CCONSIDER THE FOLLOWING scenario: a patient is admitted through the emergency department (ED) with acute shortness of breath. The ED notes and history and physical document acute respiratory failure. Blood gases show an oxygen level of 75, pCO2 level of 40, and a blood pH of 7. 40. The chest X-ray shows infiltrates and the patient is treated with antibiotics and respiratory therapy. The discharge summary gives a final di- agnosis of pneumonia without mention of respiratory failure. Should acute respiratory failure be coded? This coding scenario is seen frequently in the acute care setting. Respiratory failure in this situation, and when it is present with other conditions, has long caused confusion for coding profes- sionals. ICD-10-CM brought about more specificity to identify
variations in the condition, but coding guidance has remained
consistent with ICD-9-CM guidelines. Let’s explore the clinical
indicators for respiratory failure, examine the current coding
guidelines, and look at this and other related coding scenarios.
Respiratory Failure Definition
Respiratory failure is a life-threatening condition that results
from inadequate gas exchange by the respiratory system. It presents with abnormal arterial oxygen and/or carbon dioxide levels
and is usually due to an underlying cause. Symptoms of acute
respiratory failure include extreme shortness of breath; rapid
respiratory rate using accessory muscles of respiration such as
intercostal muscle retraction, paradoxical breathing, or cyanosis; loss of consciousness; increased heart rate; and a decrease of
oxygenated blood with blood gas measurements of pO2 less than
60, pCO2 greater than 50, and arterial blood pH less than 7. 35. A
pO2 decrease of 15 mm Hg from the patient’s normal pO2 or an
arterial blood pH less than 7. 35 in a patient with chronic lung dis-
ease may be an indicator of respiratory failure. Increased respira-
tory rate, abnormal blood gases, and evidence of increased work
of breathing are usually included in the definition of respiratory
failure in clinical trials. Hypoxemia is when blood oxygen drops,
showing a pO2 of less than 8kPa, and hypercapnia is when blood
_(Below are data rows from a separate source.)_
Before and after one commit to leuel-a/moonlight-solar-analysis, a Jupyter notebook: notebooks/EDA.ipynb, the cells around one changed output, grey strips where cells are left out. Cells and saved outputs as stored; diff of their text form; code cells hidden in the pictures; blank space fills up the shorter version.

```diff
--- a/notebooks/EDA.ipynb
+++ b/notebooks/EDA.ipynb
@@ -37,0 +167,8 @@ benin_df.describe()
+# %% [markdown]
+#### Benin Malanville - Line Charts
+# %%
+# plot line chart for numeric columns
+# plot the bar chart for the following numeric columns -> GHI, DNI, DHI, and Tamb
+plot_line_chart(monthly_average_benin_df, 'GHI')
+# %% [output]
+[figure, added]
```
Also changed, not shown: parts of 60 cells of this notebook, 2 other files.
carbon dioxide levels rise, showing a pCO2 of greater than 6.0kPa.
There are two classifications of respiratory failure, Type I and
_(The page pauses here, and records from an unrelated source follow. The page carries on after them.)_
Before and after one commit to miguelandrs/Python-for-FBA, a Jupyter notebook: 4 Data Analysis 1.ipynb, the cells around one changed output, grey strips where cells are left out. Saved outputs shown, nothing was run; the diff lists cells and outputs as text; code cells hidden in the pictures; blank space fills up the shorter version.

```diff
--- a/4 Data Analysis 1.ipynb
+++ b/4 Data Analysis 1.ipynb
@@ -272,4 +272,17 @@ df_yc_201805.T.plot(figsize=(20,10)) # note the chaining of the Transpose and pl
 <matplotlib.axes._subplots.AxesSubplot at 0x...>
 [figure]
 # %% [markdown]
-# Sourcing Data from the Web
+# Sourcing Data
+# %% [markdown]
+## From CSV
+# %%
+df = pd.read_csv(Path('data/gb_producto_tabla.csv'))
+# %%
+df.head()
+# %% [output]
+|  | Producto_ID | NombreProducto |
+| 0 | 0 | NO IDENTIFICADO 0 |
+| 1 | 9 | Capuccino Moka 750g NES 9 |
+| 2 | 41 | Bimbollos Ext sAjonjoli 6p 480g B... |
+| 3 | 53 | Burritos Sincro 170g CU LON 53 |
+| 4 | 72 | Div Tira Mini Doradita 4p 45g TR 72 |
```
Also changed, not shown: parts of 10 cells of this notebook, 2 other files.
Type II. Type I respiratory failure shows low oxygen and normal
or low carbon dioxide levels. Type II shows hypoxemia with hy-
percapnia. It is caused by inadequate alveolar ventilation and
both oxygen and carbon dioxide are affected. The buildup of car-
bon dioxide levels generated by the body cannot be eliminated.
Acute respiratory failure requires close patient monitoring
and evaluation with aggressive respiratory therapy and/or mechanical ventilation. The absence of mechanical ventilation
does not preclude the diagnosis of respiratory failure.
Coding Respiratory Failure as Principal Diagnosis
In order to report respiratory failure as the principal diagnosis
code, the failure must be present on admission and be the main
reason for treatment after study, except in a few limited situations. These situations include:
1. Poisoning causing respiratory failure. When the patient
is admitted with respiratory failure due to an intentional
drug overdose, or due to drug abuse/dependence, the poisoning code is listed as the principal diagnosis code.
2. An obstetrics condition causing respiratory failure.
Coding Respiratory Failure
By Monica Leisch, RHIA, CDIP, CCS